Click on the images below to use these great resources.
Strategies to Spot False Information
Quick questions to ask yourself:
1. Who wrote this?
2. Who benefits from this?
3. Who is missing from this?
Directly taken from Wineburg, Sam, and Sarah McGrew. "Why Students Can't Google Their Way to the Truth."Education Week. Editorial Projects in Education, 08 Feb. 2017. Web. 15 Mar. 2017.
How Fact-Checkers do their job (and how you should too!):
"• Landing on an unfamiliar site, the first thing checkers did was to leave it. If undergraduates read vertically, evaluating online articles as if they were printed news stories, fact-checkers read laterally, jumping off the original page, opening up a new tab, Googling the name of the organization or its president. Dropped in the middle of a forest, hikers know they can't divine their way out by looking at the ground. They use a compass. Similarly, fact-checkers use the vast resources of the Internet to determine where information is coming from before they read it.
• Second, fact-checkers know it's not about "About." They don't evaluate a site based solely on the description it provides about itself. If a site can masquerade as a nonpartisan think tank when funded by corporate interests and created by a Washington public relations firm, it can surely pull the wool over our eyes with a concocted "About" page.
• Third, fact-checkers look past the order of search results. Instead of trusting Google to sort pages by reliability (which reveals a fundamental misunderstanding of how Google works), the checkers mined URLs and abstracts for clues. They regularly scrolled down to the bottom of the search results page in their quest to make an informed decision about where to click first."
10 Ways to Spot a Fake News Article-Click here to learn more
10 Questions for Fake News Detection-Click here to learn more
How to Reverse Image Search on Google-use this tool to determine if pictures are accurately represented
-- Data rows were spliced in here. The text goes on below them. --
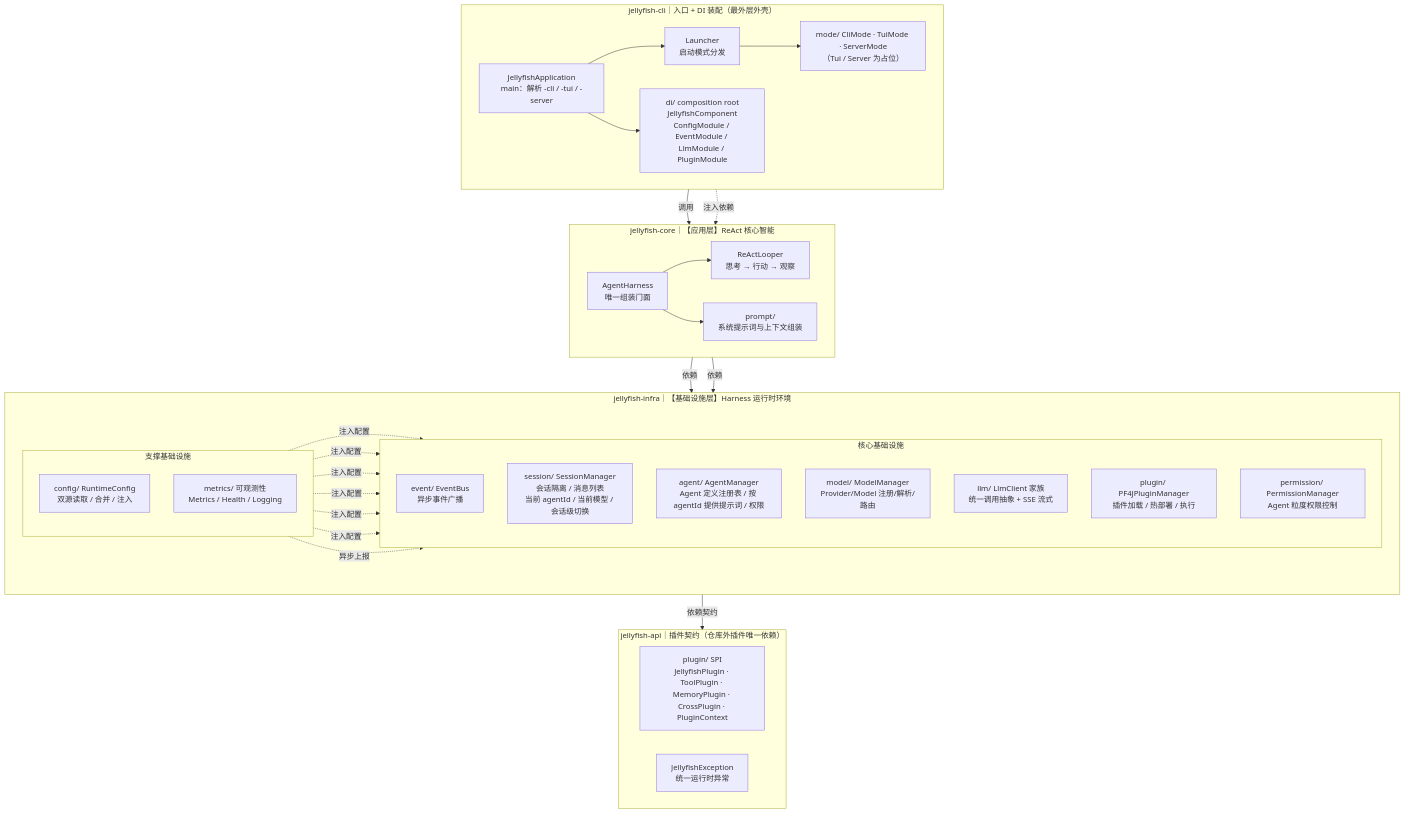
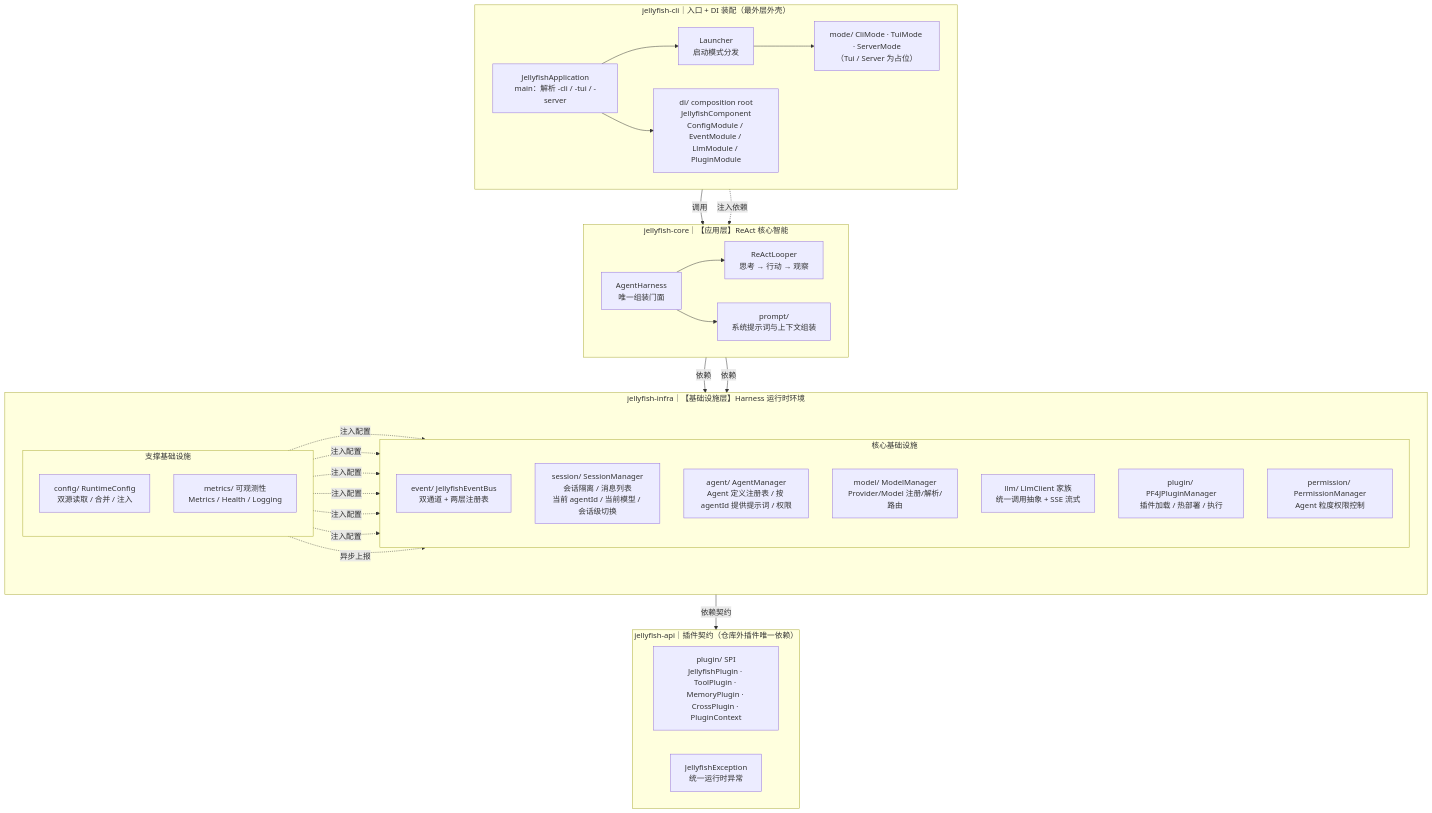
One commit to zcd0831/Jellyfish changed the second of 3 diagrams in Jellyfish技术方案.md. Above: the diagram before and after it, drawn with Mermaid. The commit also changed other lines of this file and 64 other files, not shown here.

````diff
--- a/Jellyfish技术方案.md
+++ b/Jellyfish技术方案.md
@@ -136,60 +136,60 @@
 ```mermaid
 flowchart TB
     subgraph CLI["jellyfish-cli｜入口 + DI 装配（最外层外壳）"]
         direction LR
         App["JellyfishApplication<br>main：解析 -cli / -tui / -server"]
         Launcher["Launcher<br>启动模式分发"]
         Modes["mode/ CliMode · TuiMode · ServerMode<br>（Tui / Server 为占位）"]
         DI["di/ composition root<br>JellyfishComponent<br>ConfigModule / EventModule / LlmModule / PluginModule"]
     end
 
     subgraph CORE["jellyfish-core｜【应用层】ReAct 核心智能"]
         direction LR
         Harness["AgentHarness<br>唯一组装门面"]
         Loop["ReActLooper<br>思考 → 行动 → 观察"]
         Prompt["prompt/<br>系统提示词与上下文组装"]
     end
 
     subgraph INFRA["jellyfish-infra｜【基础设施层】Harness 运行时环境"]
         direction LR
         subgraph CoreInfra["核心基础设施"]
             direction TB
-            EventBus["event/ EventBus<br>异步事件广播"]
+            EventBus["event/ JellyfishEventBus<br>双通道 + 两层注册表"]
             SessionMgr["session/ SessionManager<br>会话隔离 / 消息列表<br>当前 agentId / 当前模型 / 会话级切换"]
             AgentMgr["agent/ AgentManager<br>Agent 定义注册表 / 按 agentId 提供提示词 / 权限"]
             ModelMgr["model/ ModelManager<br>Provider/Model 注册/解析/路由"]
             Llm["llm/ LlmClient 家族<br>统一调用抽象 + SSE 流式"]
             PluginMgr["plugin/ PF4JPluginManager<br>插件加载 / 热部署 / 执行"]
             PermMgr["permission/ PermissionManager<br>Agent 粒度权限控制"]
         end
         subgraph SupportInfra["支撑基础设施"]
             direction TB
             Config["config/ RuntimeConfig<br>双源读取 / 合并 / 注入"]
             Metrics["metrics/ 可观测性<br>Metrics / Health / Logging"]
         end
     end
 
     subgraph APIM["jellyfish-api｜插件契约（仓库外插件唯一依赖）"]
         direction LR
         SPI["plugin/ SPI<br>JellyfishPlugin · ToolPlugin · MemoryPlugin · CrossPlugin · PluginContext"]
         Ex["JellyfishException<br>统一运行时异常"]
     end
 
     App --> Launcher
     App --> DI
     Launcher --> Modes
     Modes -->|调用| Harness
     DI -.->|注入依赖| Harness
     Harness --> Loop
     Harness --> Prompt
     Harness -->|依赖| CoreInfra
     Harness -->|依赖| SupportInfra
     CoreInfra -->|依赖契约| SPI
     Config -.->|注入配置| EventBus
     Config -.->|注入配置| SessionMgr
     Config -.->|注入配置| ModelMgr
     Config -.->|注入配置| AgentMgr
     Config -.->|注入配置| PluginMgr
     Config -.->|注入配置| PermMgr
     Metrics -.->|异步上报| EventBus
 ```
````
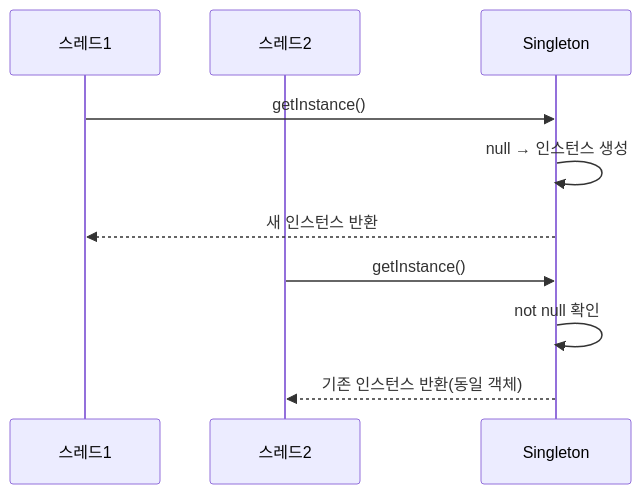
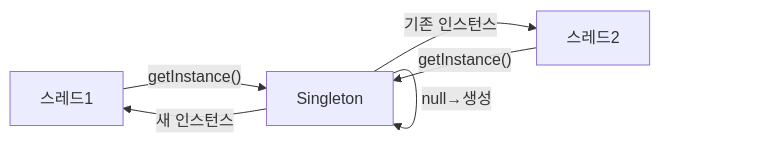
The second of 2 diagrams in _posts/designPattern/2021-11-15-Singleton.md (yjkim2015/yjkim2015.github.io), drawn with Mermaid before and after one commit. The commit also changed 50 other files, not shown here.

First line of the commit message:
stateDiagram 11개 graph LR 변환 + 테이블 빈 셀 17개 수정

````diff
--- a/_posts/designPattern/2021-11-15-Singleton.md
+++ b/_posts/designPattern/2021-11-15-Singleton.md
@@ -242,12 +242,8 @@
 ```mermaid
-sequenceDiagram
-    participant C1 as 스레드1
-    participant C2 as 스레드2
-    participant S as Singleton
-    C1->>S: getInstance()
-    S->>S: null → 인스턴스 생성
-    S-->>C1: 새 인스턴스 반환
-    C2->>S: getInstance()
-    S->>S: not null 확인
-    S-->>C2: 기존 인스턴스 반환(동일 객체)
+graph LR
+    C1["스레드1"] -->|"getInstance()"| S["Singleton"]
+    S -->|"null→생성"| S
+    S -->|"새 인스턴스"| C1
+    C2["스레드2"] -->|"getInstance()"| S
+    S -->|"기존 인스턴스"| C2
 ```
````
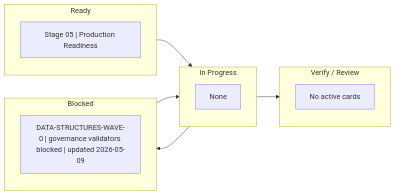
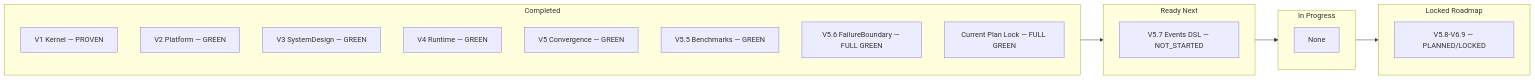
One commit to shomsy/avax changed the diagram in .agents/management/ACTIVE.md. Above: the diagram before and after it, drawn with Mermaid. The commit also changed other lines of this file and 29 other files, not shown here.

First line of the commit message:
Current plan lock: close final hardening blockers

````diff
--- a/.agents/management/ACTIVE.md
+++ b/.agents/management/ACTIVE.md
@@ -20,23 +20,29 @@
 ```mermaid
 flowchart LR
-    subgraph Ready["Ready"]
-        R0["Stage 05 | Production Readiness"]
+    subgraph Done["Completed"]
+        D0["V1 Kernel — PROVEN"]
+        D1["V2 Platform — GREEN"]
+        D2["V3 SystemDesign — GREEN"]
+        D3["V4 Runtime — GREEN"]
+        D4["V5 Convergence — GREEN"]
+        D5["V5.5 Benchmarks — GREEN"]
+        D6["V5.6 FailureBoundary — FULL GREEN"]
+        D7["Current Plan Lock — FULL GREEN"]
+    end
+
+    subgraph Ready["Ready Next"]
+        R0["V5.7 Events DSL — NOT_STARTED"]
     end
 
     subgraph InProgress["In Progress"]
         P0["None"]
     end
 
-    subgraph Blocked["Blocked"]
-        B0["DATA-STRUCTURES-WAVE-0 | governance validators blocked | updated 2026-05-09"]
+    subgraph Planned["Locked Roadmap"]
+        PL0["V5.8-V6.9 — PLANNED/LOCKED"]
     end
 
-    subgraph Verify["Verify / Review"]
-        V0["No active cards"]
-    end
-
+    Done --> Ready
     Ready --> InProgress
-    InProgress --> Verify
-    InProgress --> Blocked
-    Blocked --> InProgress
+    InProgress --> Planned
 ```
````
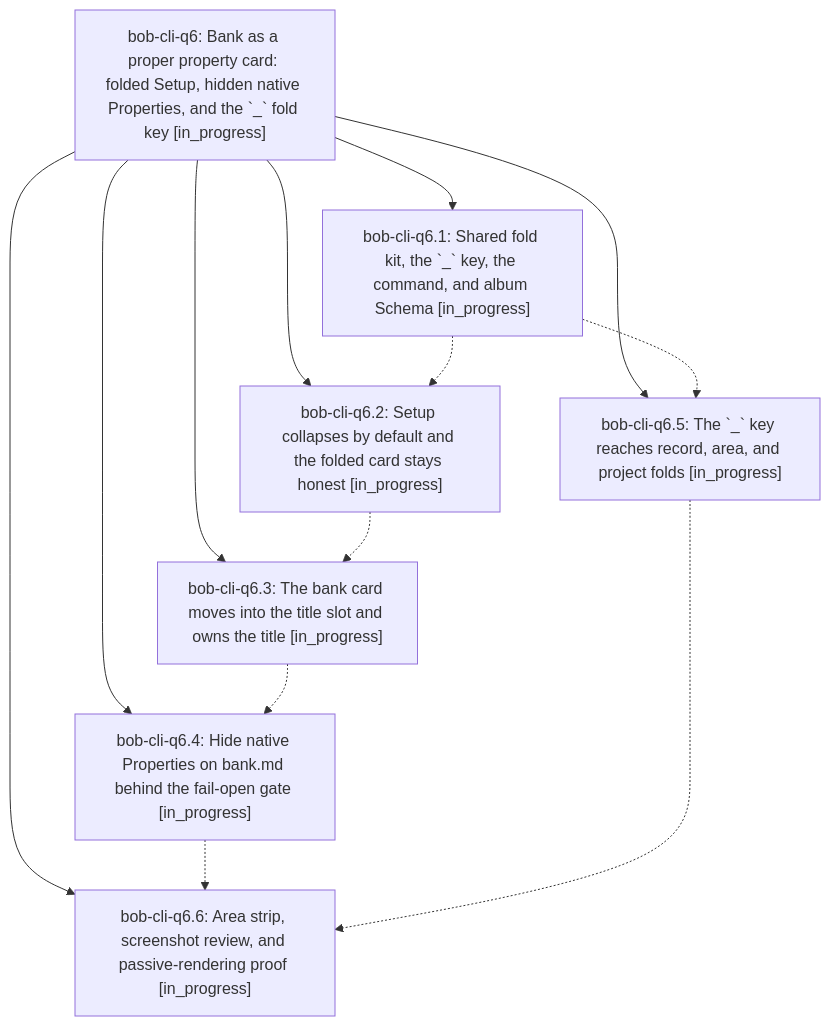
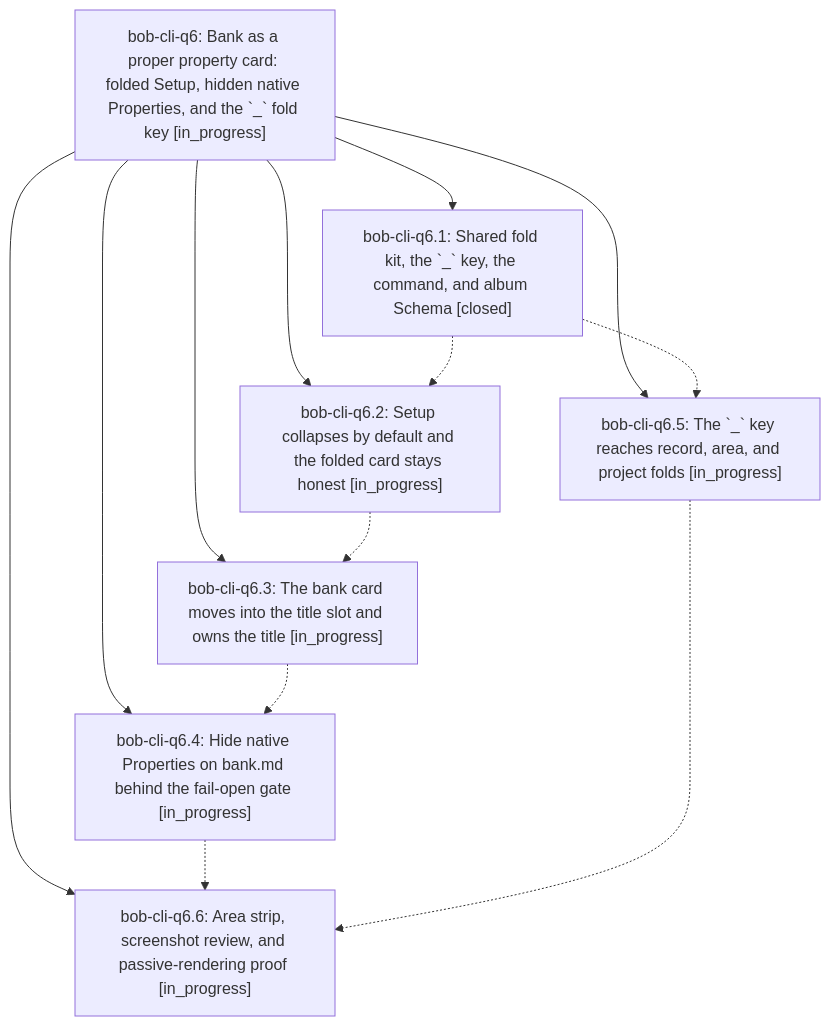
One commit to bobs-org/bob-cli--beads changed the diagram in pages/bob-cli-q6/README.md. Above: the diagram before and after it, drawn with Mermaid. The commit also changed other lines of this file and 3 other files, not shown here.

First line of the commit message:
chore(beads): sync bead state and pages for bob-cli-q6

````diff
--- a/pages/bob-cli-q6/README.md
+++ b/pages/bob-cli-q6/README.md
@@ -39,22 +39,22 @@
 ```mermaid
 flowchart TD
     n0["bob-cli-q6: Bank as a proper property card: folded Setup, hidden native Properties, and the `_` fold key [in_progress]"]
-    n1["bob-cli-q6.1: Shared fold kit, the `_` key, the command, and album Schema [in_progress]"]
+    n1["bob-cli-q6.1: Shared fold kit, the `_` key, the command, and album Schema [closed]"]
     n2["bob-cli-q6.2: Setup collapses by default and the folded card stays honest [in_progress]"]
     n3["bob-cli-q6.3: The bank card moves into the title slot and owns the title [in_progress]"]
     n4["bob-cli-q6.4: Hide native Properties on bank.md behind the fail-open gate [in_progress]"]
     n5["bob-cli-q6.5: The `_` key reaches record, area, and project folds [in_progress]"]
     n6["bob-cli-q6.6: Area strip, screenshot review, and passive-rendering proof [in_progress]"]
     n0 --> n1
     n0 --> n2
     n0 --> n3
     n0 --> n4
     n0 --> n5
     n0 --> n6
     n1 -.-> n2
     n1 -.-> n5
     n2 -.-> n3
     n3 -.-> n4
     n4 -.-> n6
     n5 -.-> n6
 ```
````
Created by Andrew Ellingsen and Shannon Horton for use in the Decorah Community School District. Based on the infographic originally created and shared by Vanessa Otero (@vlotero) on www.allgeneralizationsarefalse.com in December, 2016.